Those Chelsea fans who reacted angrily to Frank Lampard’s sacking appeared to settle upon a conclusion when it came to what the problem was at Stamford Bridge.
The youth products given the opportunity to shine in the Chelsea first team by the club’s all-time leading goalscorer were not the problem. They were giving supporters a bright vision of the future and a recognisable identity.
Players acquired at great expense from abroad who seemed to fill no role in particular and clogged up the numbers in the squad, there was the problem.
You might say, in this analysis, the problem was players like Mateo Kovacic.
However, the former Real Madrid midfielder has been a mainstay since Thomas Tuchel replaced Lampard at the helm.
A coach who has gained a reputation for being standoffish with players over the course of his career has admittedly fallen head over heels.
“I love him,” Tuchel said after the win over Newcastle United earlier this month. “It is very easy [to love Kovacic].
“You can wake the guy up at 3am and he will be at Cobham [Chelsea’s training ground] at 3.15 ready to give everything.”
Previously, Chelsea fans might have taken this to mean Kovacic was being selected because he is a light sleeper who lives locally.
The Croatia international lacks the range of passing with which Jorginho is blessed, nor does he have N’Golo Kante’s combative streak or the creative zest of Mason Mount.
However, his quality in tight spaces and underrated dribbling ability is something Kovacic uses to fine effect. Tuchel, a tactician who places a primacy upon his team’s positional play, has quickly identified his key man when it comes to shifting Chelsea up the field.
Among players in the Premier League to have attempted 40 or more dribbles this season, Kovacic has the highest success rate of 81 per cent, having rounded out 34 of his 42.
Across Europe’s top five leagues, only Paris Saint-Germain’s Marco Verratti is able to boast a better return of 41 out of 49 for 83.7 per cent.
Of players to have featured frequently in central midfield this season, only Manchester City duo Rodri and Bernardo Silva can better Kovacic’s 368 carries – defined by Opta as a player moving the ball five metres or more – and 3,821.2 metres carry distance.
For carries ending with a completed pass, Kovacic is second on 309, behind Rodri (352) and a shade ahead of Silva (306).
Although he is yet to score in 31 appearances this season heading into a crunch weekend clash against Manchester United at Stamford Bridge, Kovacic is certainly eager to involve himself at the business end of the field when the opportunity arises – further underlining his credentials when it comes to progressing play.
No player in the Premier League this season has taken a shot having been involved in a build-up move more frequently than Kovacic (10).

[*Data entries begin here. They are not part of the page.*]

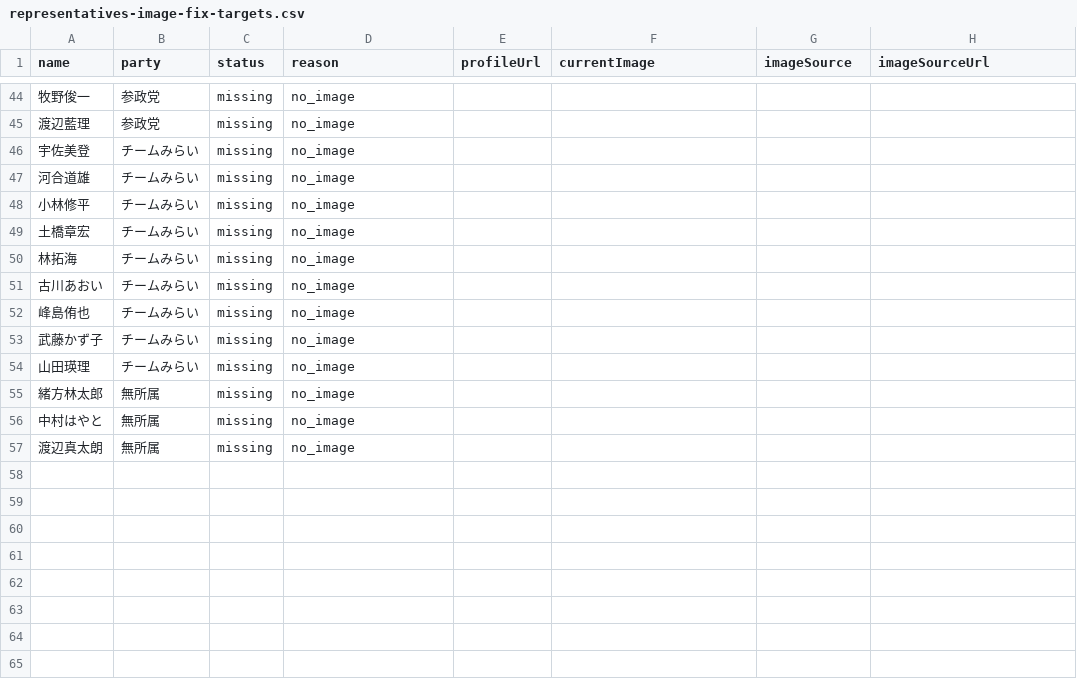
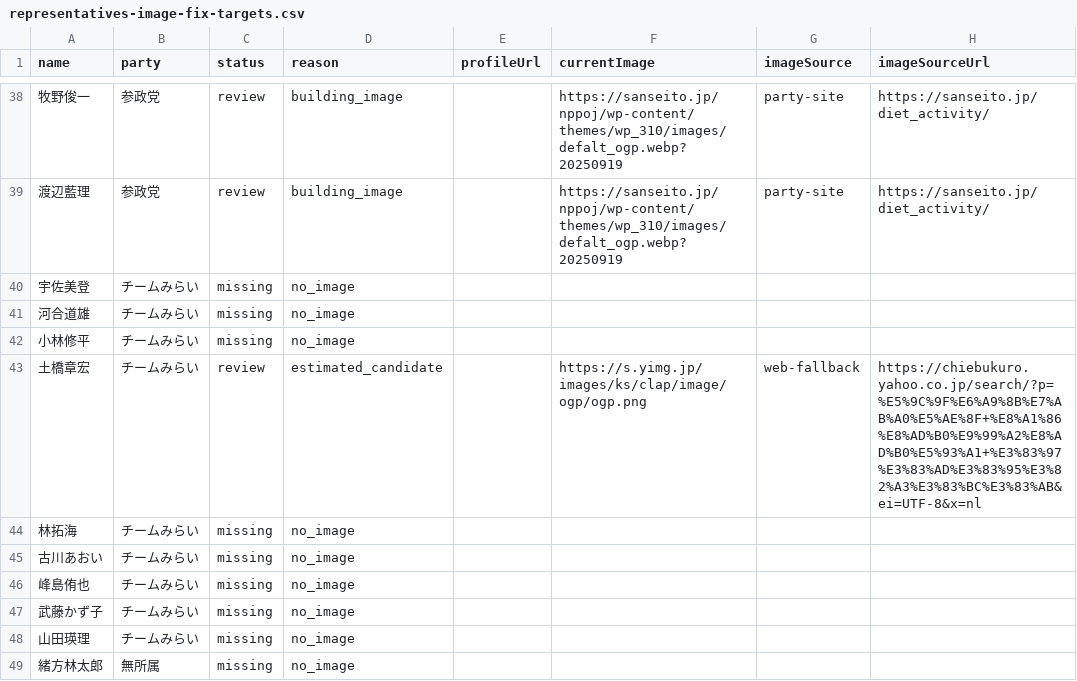
Before and after one commit to taiajitian-tech/senate-quiz-pwa, a CSV file: web/public/data/representatives-image-fix-targets.csv, drawn as a sheet; only a part is shown, gaps mark what is left out; the shorter side is filled out with more unchanged rows; addresses are those after the commit; the diff covers the shown part only; the diff names each change by its address in the sheet, - before the commit and + after, or states it on an @@ line.

```diff
--- a/web/public/data/representatives-image-fix-targets.csv
+++ b/web/public/data/representatives-image-fix-targets.csv
-C38:C39 (status): missing
+C38:C39 (status): review
-D38:D39 (reason): no_image
+D38:D39 (reason): building_image
-F38:F39 (currentImage): (empty)
+F38:F39 (currentImage): https://sanseito.jp/nppoj/wp-content/themes/wp_310/images/defalt_ogp.webp?20250919
-G38:G39 (imageSource): (empty)
+G38:G39 (imageSource): party-site
-H38:H39 (imageSourceUrl): (empty)
+H38:H39 (imageSourceUrl): https://sanseito.jp/diet_activity/
-C43 (status): missing
+C43 (status): review
-D43 (reason): no_image
+D43 (reason): estimated_candidate
-F43 (currentImage): (empty)
+F43 (currentImage): https://s.yimg.jp/images/ks/clap/image/ogp/ogp.png
-G43 (imageSource): (empty)
+G43 (imageSource): web-fallback
-H43 (imageSourceUrl): (empty)
+H43 (imageSourceUrl): https://chiebukuro.yahoo.co.jp/search/?p=%E5%9C%9F%E6%A9%8B%E7%AB%A0%E5%AE%8F+%E8%A1%86%E8%AD%B0%E9%99%A2%E8%AD%B0%E5%93%A1+%E3%83%97%E3%83%AD%E3%83%95%E3%82%A3%E3%83%BC%E3%83%AB&ei=UTF-8&x=nl
```
Also changed, not shown: 6 removed rows and 35 edited cells elsewhere in this file, web/public/data/representatives-image-search-targets.csv, 5 other files.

If a few of those attempts fly in before the season is out to secure a top-four place and maybe even some silverware, Kovacic’s popularity will surely reach far beyond the confines of Cobham and his not-so-secret admirer Tuchel.